Problem details - Copy all lines below containing "from".

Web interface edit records
- - -

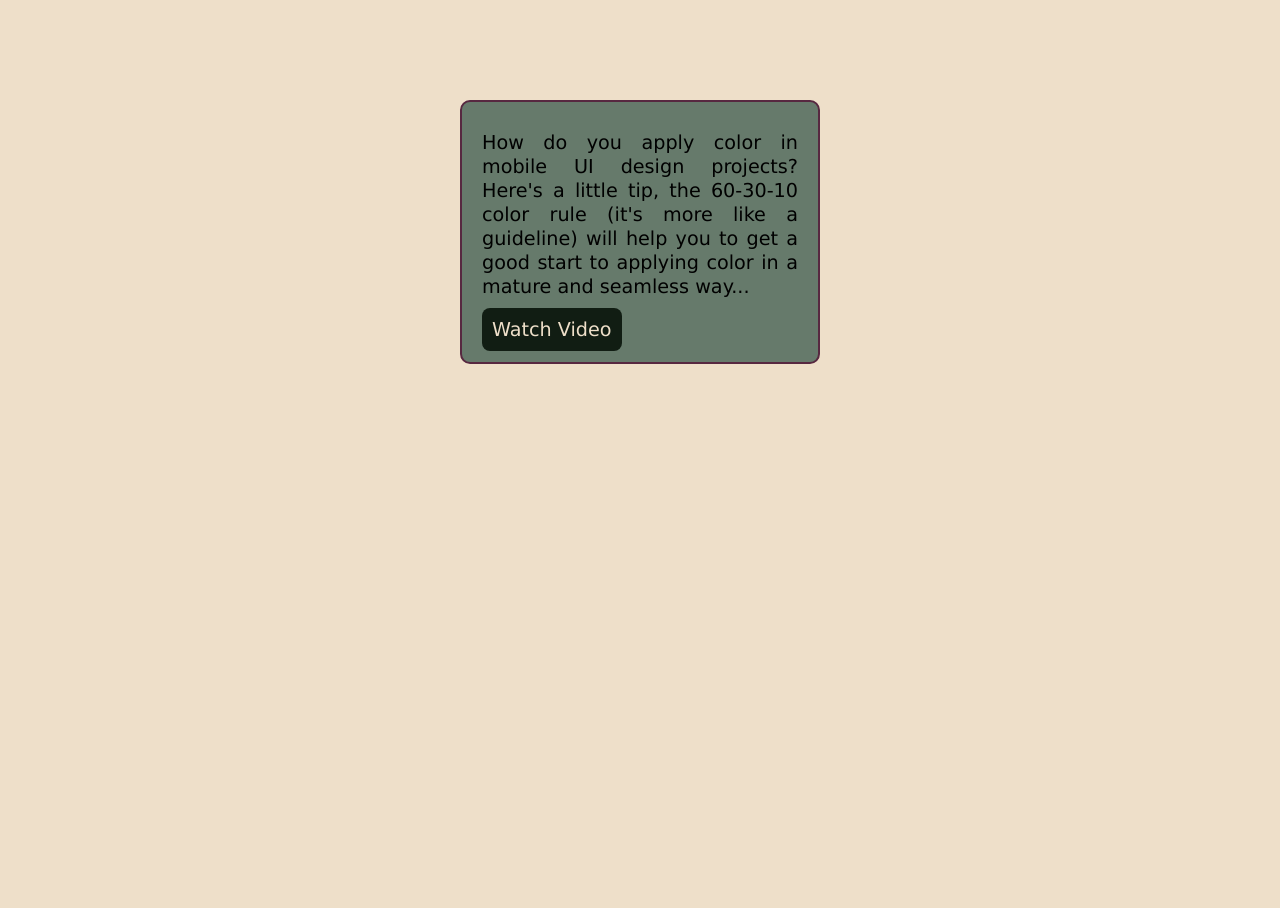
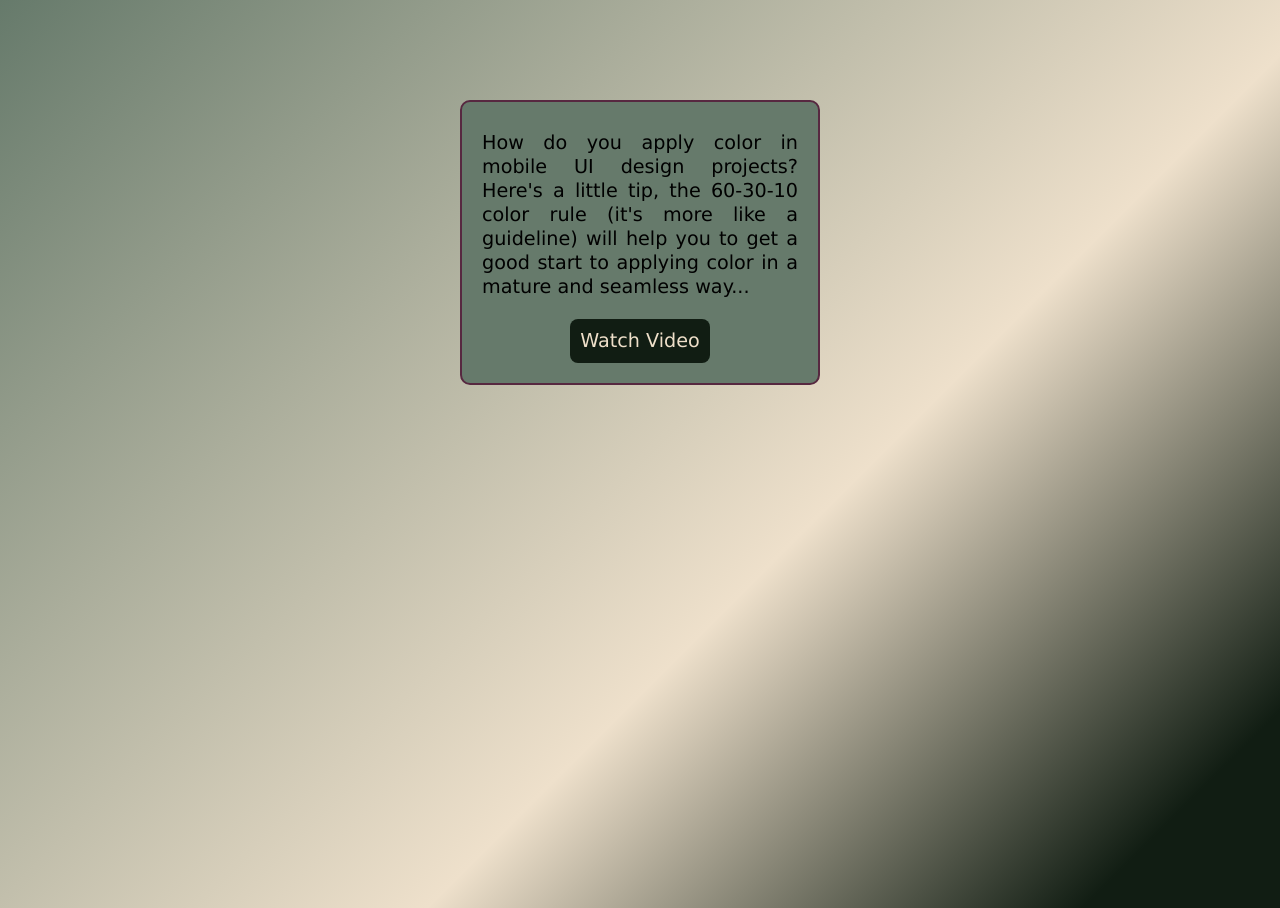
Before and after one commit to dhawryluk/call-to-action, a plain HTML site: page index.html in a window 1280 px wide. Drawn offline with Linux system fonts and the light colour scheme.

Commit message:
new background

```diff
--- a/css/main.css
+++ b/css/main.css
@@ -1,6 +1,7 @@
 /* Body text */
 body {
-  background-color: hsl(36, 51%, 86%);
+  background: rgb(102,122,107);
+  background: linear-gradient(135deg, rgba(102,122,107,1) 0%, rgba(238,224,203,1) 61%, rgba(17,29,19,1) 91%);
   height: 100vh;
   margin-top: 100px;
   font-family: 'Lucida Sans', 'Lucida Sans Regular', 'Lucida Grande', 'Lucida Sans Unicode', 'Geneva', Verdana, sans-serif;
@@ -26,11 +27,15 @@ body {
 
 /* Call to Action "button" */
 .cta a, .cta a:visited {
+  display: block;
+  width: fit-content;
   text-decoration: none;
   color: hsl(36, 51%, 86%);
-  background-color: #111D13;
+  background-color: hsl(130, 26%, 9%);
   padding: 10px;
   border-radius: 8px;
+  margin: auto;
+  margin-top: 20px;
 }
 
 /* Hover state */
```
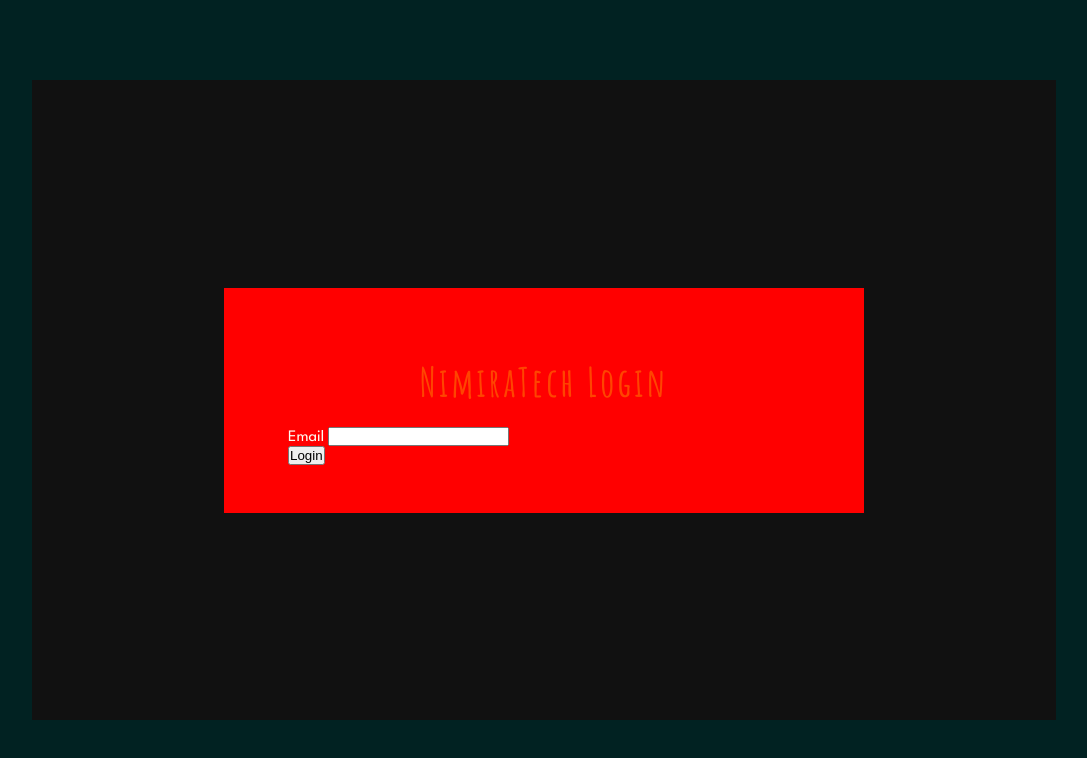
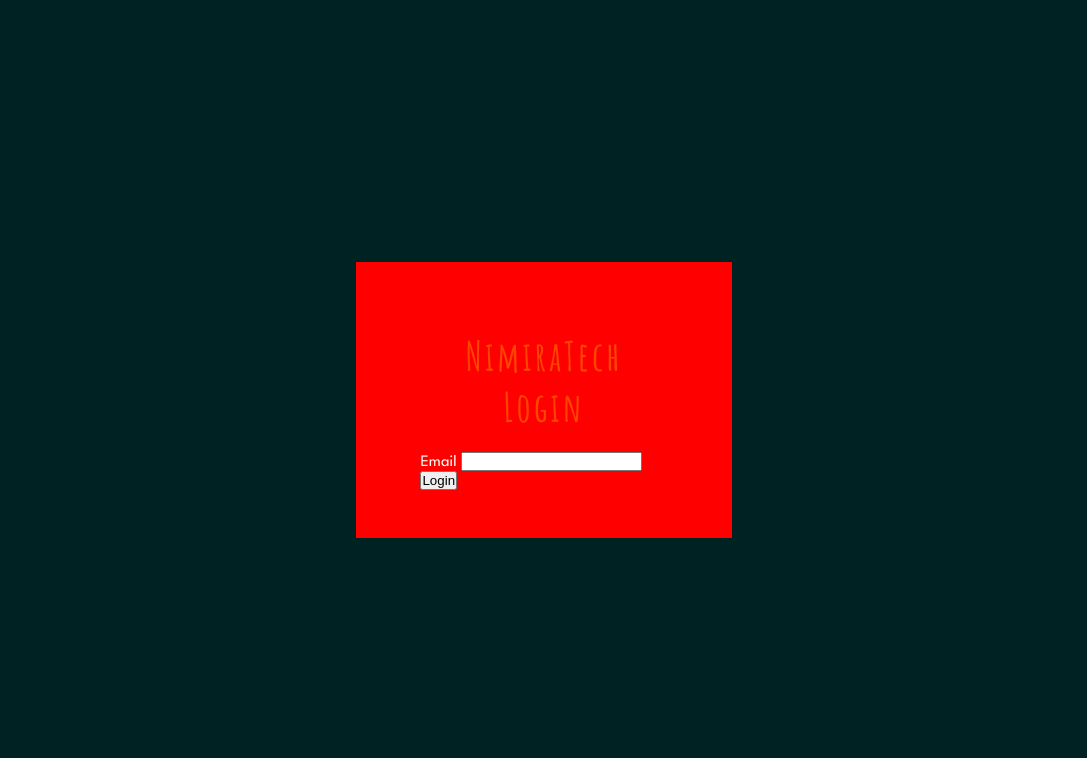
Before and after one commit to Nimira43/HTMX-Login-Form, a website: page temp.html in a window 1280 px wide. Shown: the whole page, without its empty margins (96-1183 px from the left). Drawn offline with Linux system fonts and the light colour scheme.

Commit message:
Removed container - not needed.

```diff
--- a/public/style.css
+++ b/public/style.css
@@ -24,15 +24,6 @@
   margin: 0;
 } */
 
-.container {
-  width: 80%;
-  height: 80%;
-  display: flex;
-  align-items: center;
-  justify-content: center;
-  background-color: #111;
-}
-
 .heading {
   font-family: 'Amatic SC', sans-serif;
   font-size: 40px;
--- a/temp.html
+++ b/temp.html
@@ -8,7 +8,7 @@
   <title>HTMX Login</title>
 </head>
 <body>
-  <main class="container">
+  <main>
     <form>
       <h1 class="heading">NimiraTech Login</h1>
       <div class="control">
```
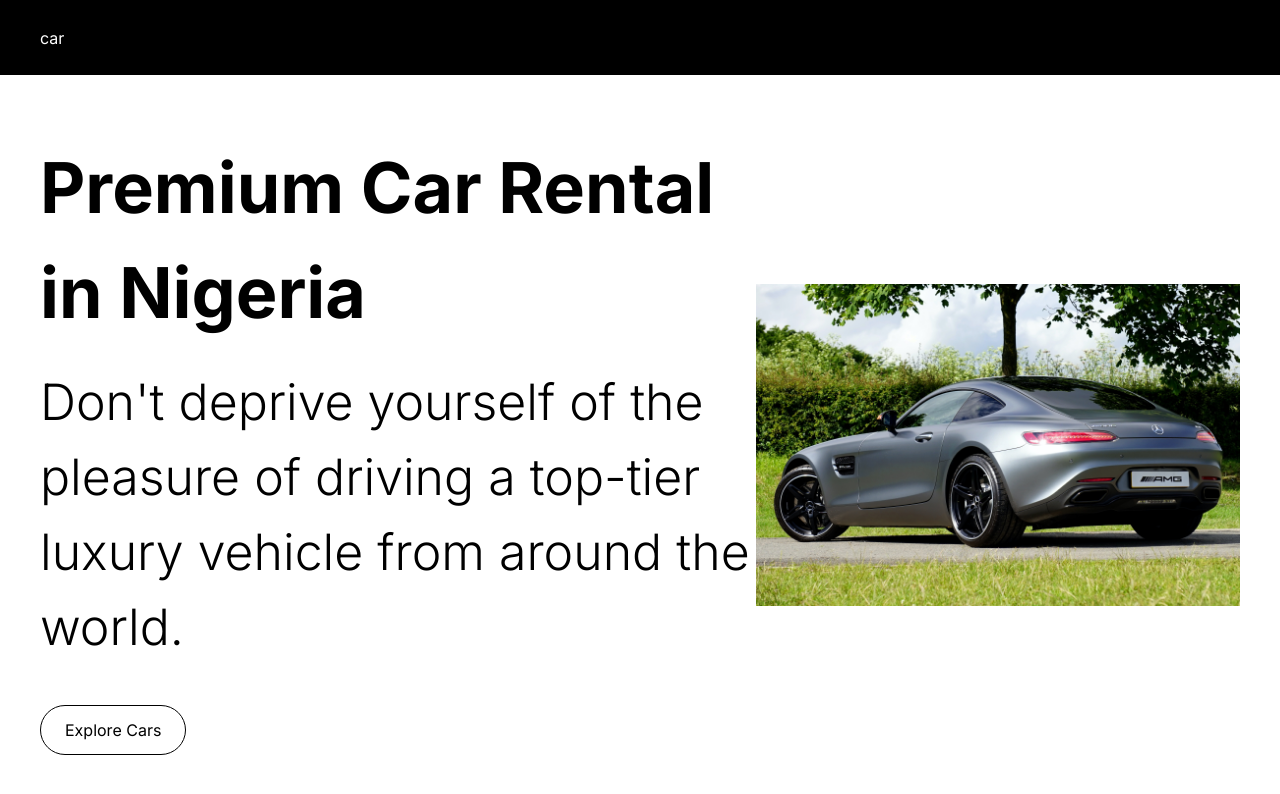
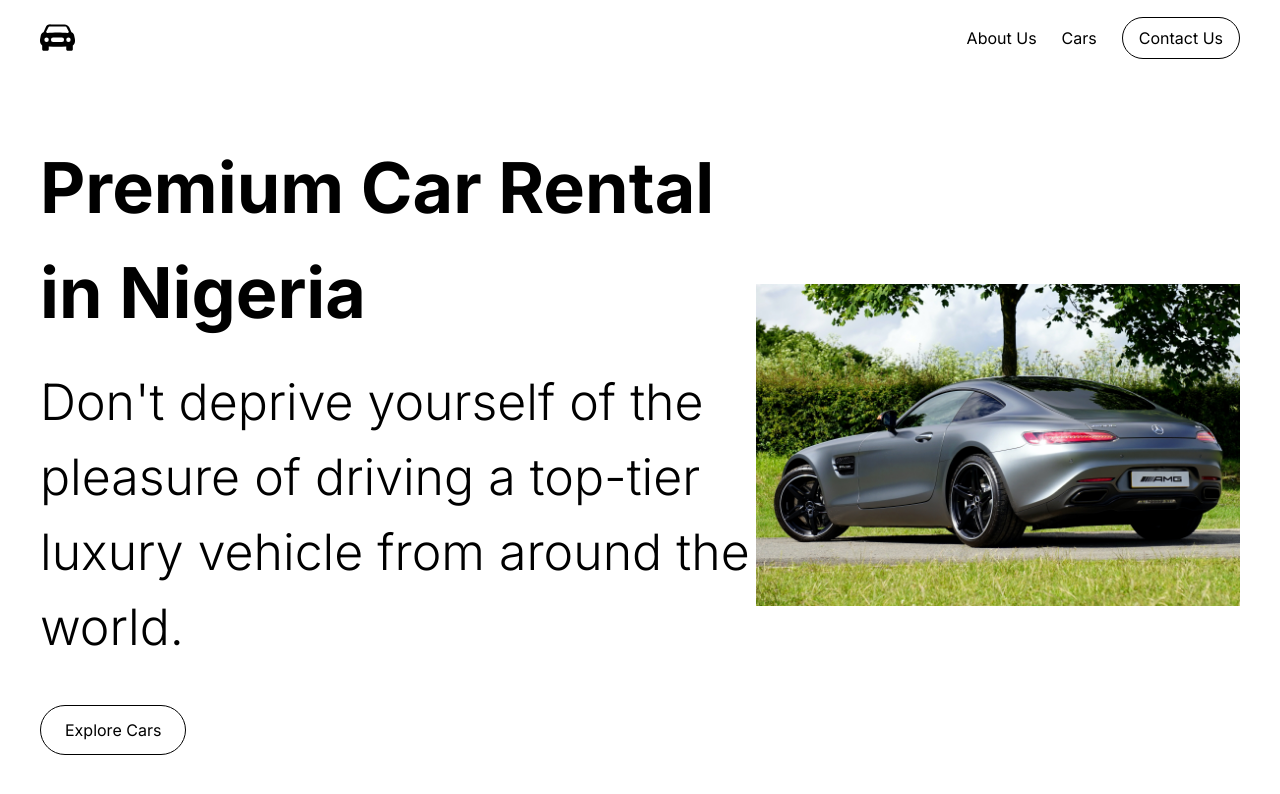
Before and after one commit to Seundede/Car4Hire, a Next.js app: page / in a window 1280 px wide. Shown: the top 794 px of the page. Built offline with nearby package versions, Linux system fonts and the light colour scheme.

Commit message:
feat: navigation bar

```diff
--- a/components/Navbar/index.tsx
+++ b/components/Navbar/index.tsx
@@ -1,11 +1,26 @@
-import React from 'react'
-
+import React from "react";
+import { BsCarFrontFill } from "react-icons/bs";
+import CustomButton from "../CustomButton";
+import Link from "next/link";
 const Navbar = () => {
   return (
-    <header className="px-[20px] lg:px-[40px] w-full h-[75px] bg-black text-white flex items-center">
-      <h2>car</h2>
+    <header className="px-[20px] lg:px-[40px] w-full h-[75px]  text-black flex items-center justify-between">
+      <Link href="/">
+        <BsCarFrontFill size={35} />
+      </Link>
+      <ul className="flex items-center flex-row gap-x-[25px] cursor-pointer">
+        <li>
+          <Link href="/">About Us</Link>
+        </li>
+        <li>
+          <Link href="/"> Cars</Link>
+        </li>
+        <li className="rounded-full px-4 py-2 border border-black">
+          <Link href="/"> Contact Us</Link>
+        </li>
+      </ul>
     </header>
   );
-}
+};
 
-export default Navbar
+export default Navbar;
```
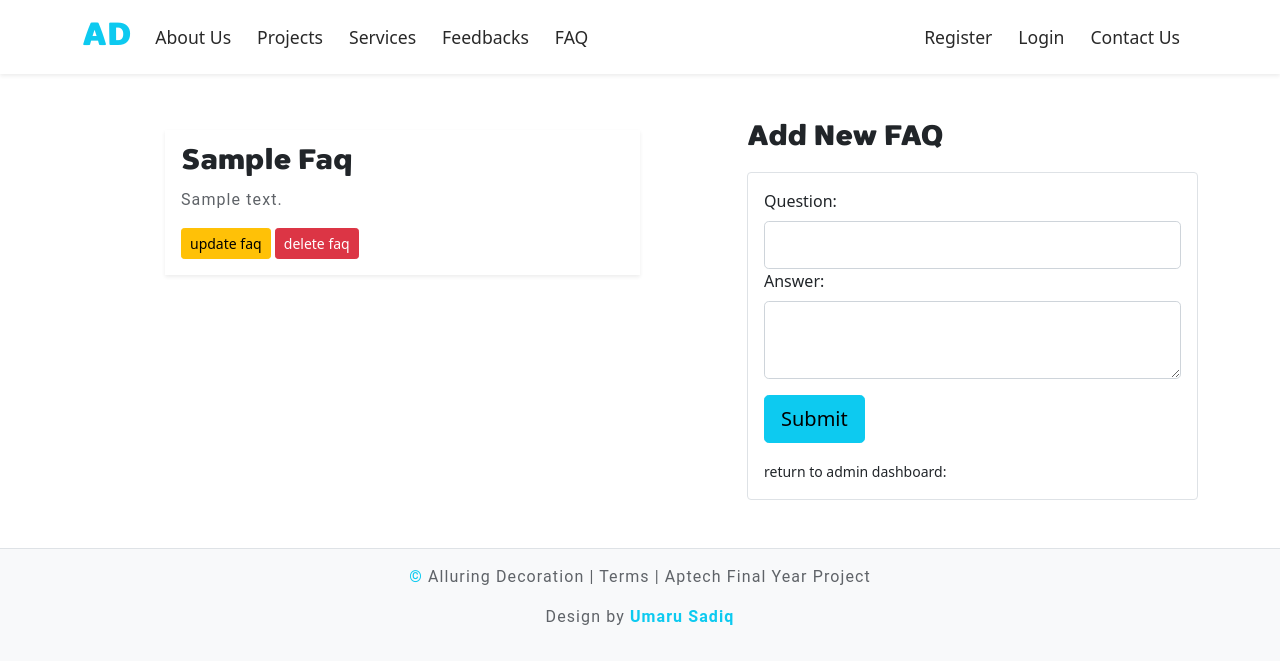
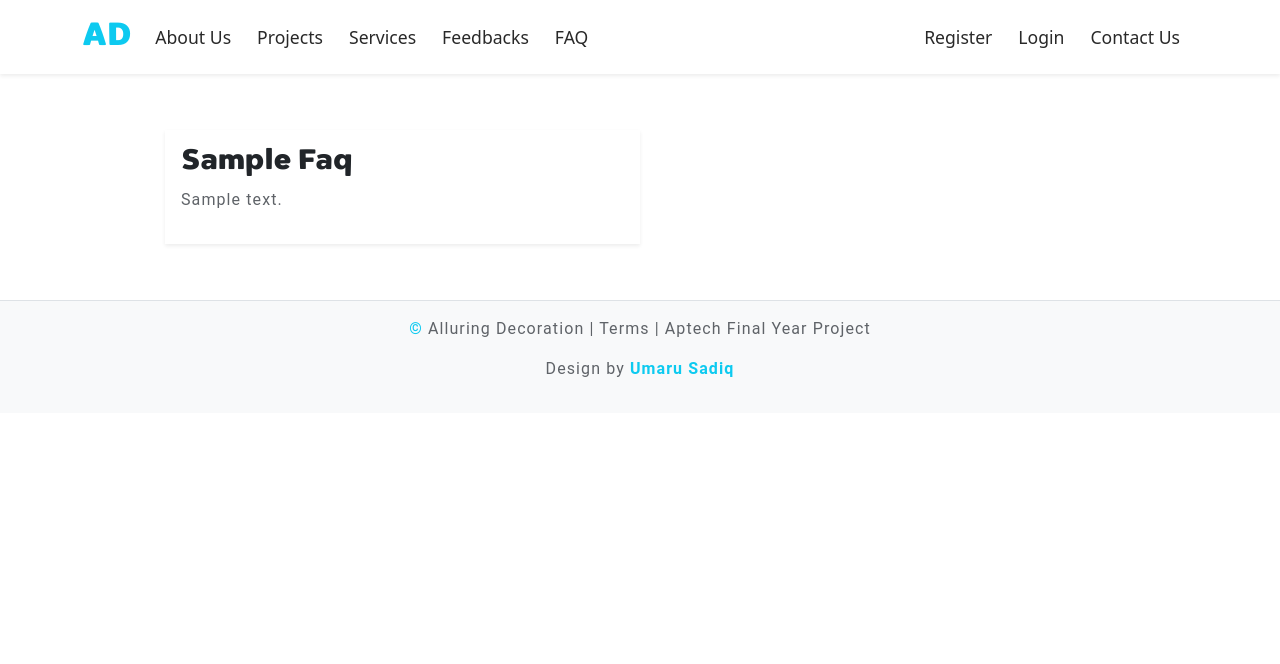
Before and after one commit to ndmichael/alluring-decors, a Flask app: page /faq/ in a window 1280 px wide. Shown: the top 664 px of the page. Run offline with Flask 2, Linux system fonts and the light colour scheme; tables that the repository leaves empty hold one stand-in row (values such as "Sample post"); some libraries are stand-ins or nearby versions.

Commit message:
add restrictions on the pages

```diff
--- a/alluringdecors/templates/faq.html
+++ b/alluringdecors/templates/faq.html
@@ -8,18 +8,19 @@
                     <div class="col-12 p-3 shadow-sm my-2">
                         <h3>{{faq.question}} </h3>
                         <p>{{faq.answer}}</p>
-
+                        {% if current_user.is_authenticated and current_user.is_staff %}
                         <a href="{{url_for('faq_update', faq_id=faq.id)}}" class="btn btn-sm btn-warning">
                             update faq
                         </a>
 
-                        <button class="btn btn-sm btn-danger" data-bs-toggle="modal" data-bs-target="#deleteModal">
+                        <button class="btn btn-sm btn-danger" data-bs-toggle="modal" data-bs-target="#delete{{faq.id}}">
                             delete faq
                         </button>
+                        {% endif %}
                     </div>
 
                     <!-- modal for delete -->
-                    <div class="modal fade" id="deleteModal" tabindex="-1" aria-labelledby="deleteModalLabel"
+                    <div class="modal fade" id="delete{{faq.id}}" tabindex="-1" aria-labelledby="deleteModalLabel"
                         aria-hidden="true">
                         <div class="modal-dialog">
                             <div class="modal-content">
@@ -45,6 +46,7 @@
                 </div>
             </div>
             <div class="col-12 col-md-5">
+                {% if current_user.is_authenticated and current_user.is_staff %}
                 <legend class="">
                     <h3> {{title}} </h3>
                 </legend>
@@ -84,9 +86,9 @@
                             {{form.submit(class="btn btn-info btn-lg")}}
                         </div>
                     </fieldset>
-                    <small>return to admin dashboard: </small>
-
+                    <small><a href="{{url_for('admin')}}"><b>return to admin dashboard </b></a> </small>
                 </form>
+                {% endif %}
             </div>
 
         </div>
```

- - -

Written solution -
Before and after one commit to Nimira43/HTMX-Login-Form, a website: page temp.html in a window 1280 px wide. Shown: the whole page, without its empty margins (96-1183 px from the left). Drawn offline with Linux system fonts and the light colour scheme.
-import React from 'react'
+import React from "react";
+import { BsCarFrontFill } from "react-icons/bs";
+import CustomButton from "../CustomButton";
+import Link from "next/link";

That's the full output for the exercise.